Laverne Cox sheds light on the intersection of transphobia, racism and misogyny from an insider’s perspective in a video published by Keppler Speakers. According to Laverne Cox, it is the trauma of oppression that still governs the black community’s perception of themselves, and it impacts how the black community treats her, as a transgender woman. This is a community that still struggles to prove itself in a society that is on the verge of transitioning out of racism but doesn’t seem to get there. Cox asks, “what is it about you that you have a problem with?” She goes on to tell stories of harassment and violence which affect the lives of transgender people, and how the harassment is based on several power structures: “they began to argue whether I was the b-word or the n-word”, Cox explains during a retelling of an incident that happened to her in New York.
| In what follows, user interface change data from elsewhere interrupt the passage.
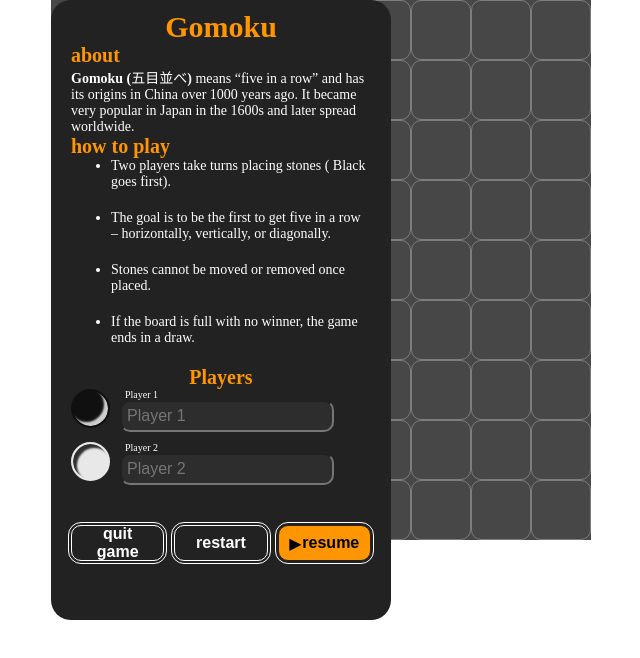
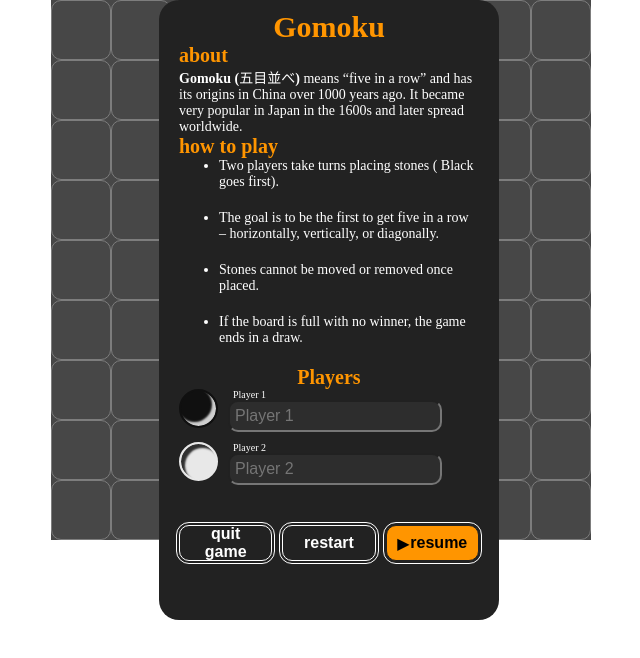
Before and after one commit to farah-najib/frk-24s-J-components, a React (Vite) app: page / in a window 1280 px wide. Shown: the top 658 px of the page, without its empty margins (189-829 px from the left). Built offline with nearby package versions, Linux system fonts and the light colour scheme; a web font is replaced by a local one.

Commit message:
added stories for Board, Player, StartMenu and MidGameMenu

```diff
--- a/src/components/Board/Board.jsx
+++ b/src/components/Board/Board.jsx
@@ -1,26 +1,37 @@
-import styles from './Board.module.css'
-import Cell from "../Cell/Cell.jsx"
-import Menu from "../Menu"
+import styles from "./Board.module.css";
+import Cell from "../Cell/Cell.jsx";
+import Menu from "../Menu";
 
-const Board = ({playerOrder, boardTiles, className = "", gameStarted = false}) => {
-
+const Board = ({
+  playerOrder,
+  boardTiles,
+  className = "",
+  gameStarted = false,
+  largeMenu = true,
+}) => {
   let cellsToRender = [];
 
-	for(let i = 0; i <= boardTiles; i++){
+  for (let i = 0; i <= boardTiles; i++) {
     cellsToRender.push(i);
   }
   return (
     <div className={`${styles.board} ${className}`}>
-					{!gameStarted && <Menu />}
-				<div className={styles.behindCells}>
-					{playerOrder}
+      {/* Player story - text behind cells */}
+      <div className={styles.overlay}>{playerOrder}</div>
+
+      <div className={styles.cells}>
+        {cellsToRender.map((_, idx) => (
+          <Cell key={idx} disabled={!gameStarted} />
+        ))}
       </div>
 
-				{cellsToRender.map((cell, idx) => (
-				<Cell key={idx} />
-				))}
-
+      {/* Mid Game Menu story */}
+      {!gameStarted && (
+        <div className={styles.menu}>
+          <Menu startGame={largeMenu} />{" "}
         </div>
-		)
-}
-export default Board
+      )}
+    </div>
+  );
+};
+export default Board;
--- a/src/components/Board/Board.module.css
+++ b/src/components/Board/Board.module.css
@@ -8,16 +8,35 @@
   grid-template-rows: repeat(9, 60px);
   background: #474747;
 
-    position: absolute;
+  position: relative;
+}
+.overlay,
+.cells {
+  grid-column: 1 / -1;
+  grid-row: 1 / -1;
+}
 
-}
-.behindCells{
-    position: absolute;
-    top: 40%;
-    left: 35%;
-    right: 0;
-    translate: (-50%, -50%);
+.overlay {
+  display: grid;
+  place-self: center;
   z-index: 1;
   pointer-events: none;
   font-size: 70px;
 }
+
+.menu {
+  position: absolute;
+  top: 0%;
+  left: 20%;
+  right: 0;
+  translate: (-50%, -50%);
+  z-index: 10;
+  pointer-events: none;
+}
+
+.cells {
+  display: grid;
+  grid-template-columns: repeat(9, 60px);
+  grid-template-rows: repeat(9, 60px);
+  z-index: 2;
+}
--- a/src/components/Cell/Cell.module.css
+++ b/src/components/Cell/Cell.module.css
@@ -1,9 +1,9 @@
-.cell{
+.cell {
   width: 100%;
   height: 100%;
-	border: 1px solid #7D7D7D;
+  border: 1px solid #7d7d7d;
   display: flex;
-	align-items: flex;
+  align-items: center;
   justify-content: center;
 
   cursor: pointer;
```
Also changed, not shown: 1 other file (tests, documents, lock files or other folders). Lines whose indentation alone changed are shown as unchanged.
As Cox shows us, different types of oppressions intersect and it is often hard to separate them. Often, they rely on each other to survive and uphold the hierarchy within a society. So what is being protected?
The Australian sociologist Raewyn Connell published her book “Masculinities” two decades ago, sparking a debate on the subject that would be discussed and evolved for years. This was the first time that the term had been spoken of as plural. In her book, Connell popularized the term hegemonic masculinity and suggested a hierarchy within the gender. Hegemonic masculinity is understood as the dominant form of masculinity – traditionally seen as the ideal, which carries with it connotations of power, strength and government. This type of masculinity is content with the gender binary as well as the hierarchy within their own gender seeing as it suits their interest of maintaining their position in society.
Another category in the hierarchy is the cooperative masculinity, which may not meet the strict standards of hegemonic masculinities, but enjoys the benefits that come along with being a heterosexual male in society. The next group in the hierarchy is the marginalized masculinity, which does not fit into the mainstream model of masculinity. This group largely consists of lgbtq men as well as non-white men, who do not strive to achieve or uphold the status of hegemonic masculinity, and thus challenge its construct.
The feminist movement has caused a lot of unease specifically for their attempts to even the field between genders. One recurring fear is that the equality of women will lead to imbalance in society – the very fear of losing the concept of a woman, which is complementary to the man. People of color, a marginalized group in Western society, as Cox points out, also carries with it a history of oppression which is being reexamined in today’s society. The fear is deepened by the existence of transgender people, which simultaneously undermine the gender binary as well as undermining the masculine hierarchy. What are some of the problems that occur when oppressed groups come together in one body?
The ultimate, combined force of the abovementioned marginalized groups is that they represent unknown territory, and few types of fear are greater than the fear of the unknown. When we remove the social structures we have become so accustomed to, what is left? How do we understand the world around us? The consequence of operating on a system that categorizes people based on color or gender is that it breeds injustice. As we see in society today, this is a system that is oppressive and one that society has outgrown. Despite great strides in equality and ongoing debate concerning all mentioned parties, the biggest obstacle is the internalization of the categories that separate us. We recognize and respond to people who do not fit into the binary and we impose sanctions on their behavior because it contests with our understanding of how the world should be. This circles back to Cox asking, “what is it about you that you have a problem with?” It appears that we as a society punish each other because of the restrictions imposed on us. If I am not allowed to be a free, complete version of myself, then neither are you. Still, what is most important is that these outdated values are challenged and talked about. Historically, human rights movements have often moved forward together, as they are in the current wave of lgbtq, gender and race equality. It is perhaps not a coincidence that these events take place as education rises worldwide (worldbank.org).
Connell, R W, Messerschmidt, J W: “Hegemonic Masculinity: Rethinking the Concept”